Might or Might Not
An application whitelisting technology might be considered unsuitable if, for instance, it had to be disabled in order to install security updates for the operating system or particular applications.
If set up properly, it should in fact block whatever does not fit a predefined pattern of behavior (including information about the installing user ID, source of install files, target of the install, temp directory used, et cetera). Unfortunately, the people who put together patches have a habit of changing many things a signature may be based upon from version to version which cause the white listed app's update to fail. This can be avoided by implementation of proper dev and test environments and verifying each new application and patch in them. Unfortunately, the need for setting up said environments in shops that do not have them prior to implementing white listing typically will lead to less than desirable outcomes.
Also, there will always be one-off applications in any organization.
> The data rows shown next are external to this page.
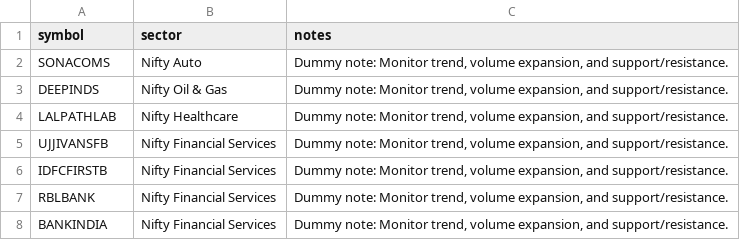
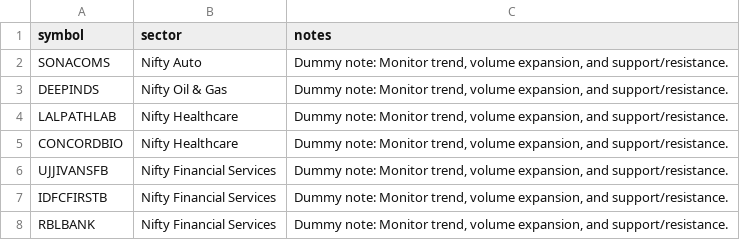
Before and after one commit to suhruth/Trade3, a CSV file: watchlist.csv, drawn as a sheet; only a part is shown; the shorter side is filled out with more unchanged rows.

```diff
--- a/watchlist.csv
+++ b/watchlist.csv
@@ -4,2 +4,3 @@ DEEPINDS,Nifty Oil & Gas,"Dummy note: Monitor trend, volume expansion, and suppo
 LALPATHLAB,Nifty Healthcare,"Dummy note: Monitor trend, volume expansion, and support/resistance."
+CONCORDBIO,Nifty Healthcare,"Dummy note: Monitor trend, volume expansion, and support/resistance."
 UJJIVANSFB,Nifty Financial Services,"Dummy note: Monitor trend, volume expansion, and support/resistance."
```
Also changed, not shown: journal/2026/08-August/discoveries.csv, journal/2026/08-August/shortlist.csv, 1 other file.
Rather than set up rules for all aspects of these, it is typically acceptable to turn off blocking, run the installation, turn logging on to make sure the app can run and then go back to blocking as normal*. This is in contrast to enterprise standard applications that should have rules created for both installation and patching.
* Based experience with McAfee's HIPS.